Smoking and breast cancer: link, effects and more


Breast cancer is the most common type of cancer and one of the leading causes of cancer-related deaths worldwide. Smoking is linked to a higher risk of breast cancer in some people.

The exact cause of breast cancer is unknown, but certain risk factors increase the likelihood that a person will develop breast cancer.

A person cannot change some breast cancers risk factors like genetics or age, but they can change others, like smoking.

Keep reading to learn more about the link between exposure to cigarette smoke and breast cancer, how smoking affects breast cancer treatment, and more.

According to World Health Organization (WHO)Breast cancer is the most common type of cancer and the leading cause of cancer death in women around the world.

Smoking can increase cancer risk because certain chemicals in tobacco products can cause uncontrolled cell growth in a person’s body. Although smoking is not considered to be a direct cause of breast cancer, smoking is linked to a higher risk in some people.

A 2017 study found that smoking was associated with a modest but significantly increased risk of breast cancer in some women, including:

  • women who started smoking in their teens or 17 years old
  • women who started smoking before or around their first period
  • women who started smoking 1 to 4 years after their first period
  • women with a family history of breast cancer who have smoked at any time in their life
  • women of childbearing age who are BRCA2 mutation carriers
  • women who have smoked for at least 10 years
  • women who have quit smoking for less than 20 years
  • women who smoked more than 5 years before their first full term pregnancy
  • women who smoked more than five cigarettes per day

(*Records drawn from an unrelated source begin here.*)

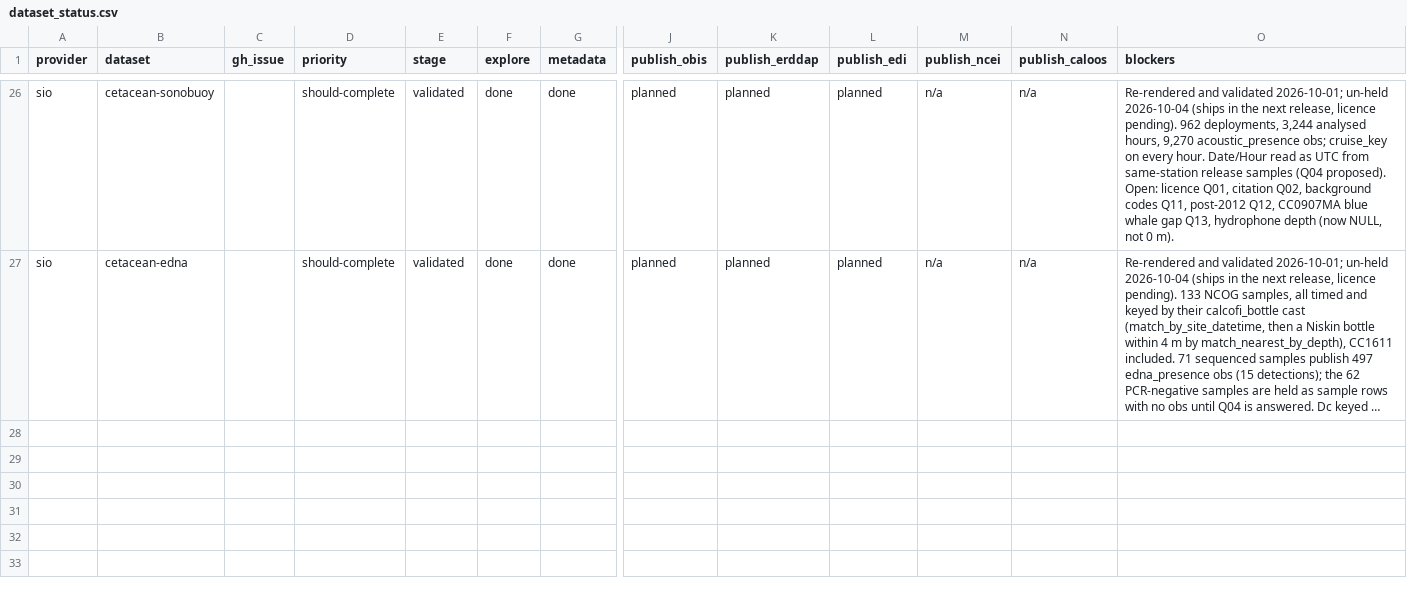
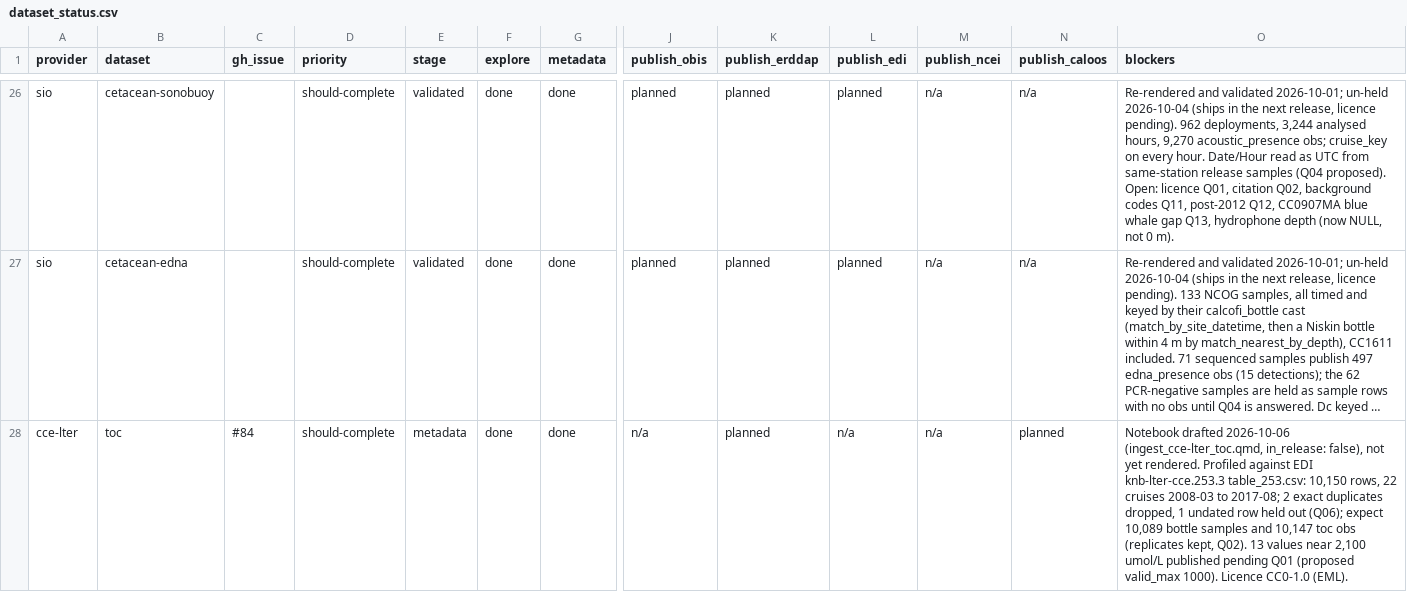
Before and after one commit to CalCOFI/workflows, a CSV file: metadata/dataset_status.csv, drawn as a sheet; only a part is shown, gaps mark what is left out; long unchanged cells end in …; rows hold the shown columns only; the diff names each change by its address in the sheet, - before the commit and + after, or states it on an @@ line.

```diff
--- a/metadata/dataset_status.csv
+++ b/metadata/dataset_status.csv
+row 28: cce-lter | toc | #84 | should-complete | metadata | done | done | n/a | planned | n/a | n/a | planned | Notebook drafted 2026-10-06 (ingest_cce-lter_toc.qmd, in_release: false), not yet rendered. Profiled against EDI knb-lter-cce.253.3 table_253.csv: 10,150 rows, 22 cruises 2008-03 to 2017-08; 2 exact duplicates dropped, 1 undated row held out (Q06); expect 10,089 bottle samples and 10,147 toc obs (replicates kept, Q02). 13 values near 2,100 umol/L published pending Q01 (proposed valid_max 1000). Licence CC0-1.0 (EML).
```
Also changed, not shown: metadata/measurement_type.csv, 7 other files.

According to American Cancer Society According to the 2021 estimates for breast cancer in women in the United States, there will be 281,550 new cases diagnosed with 43,600 deaths from the disease.

The WHO states that in 2020 there were 2.3 million women diagnosed with breast cancer with 685,000 deaths from the disease worldwide.

In 2019, the Center for Disease Control and Prevention (CDC) published that approximately 1 in 5 American adults (50.6 million) currently use a tobacco product.

WHO states that more than 80% of the world’s 1.3 billion tobacco users live in low- and middle-income countries.

Additional statistics from a 2017 study published in Breast cancer research understand:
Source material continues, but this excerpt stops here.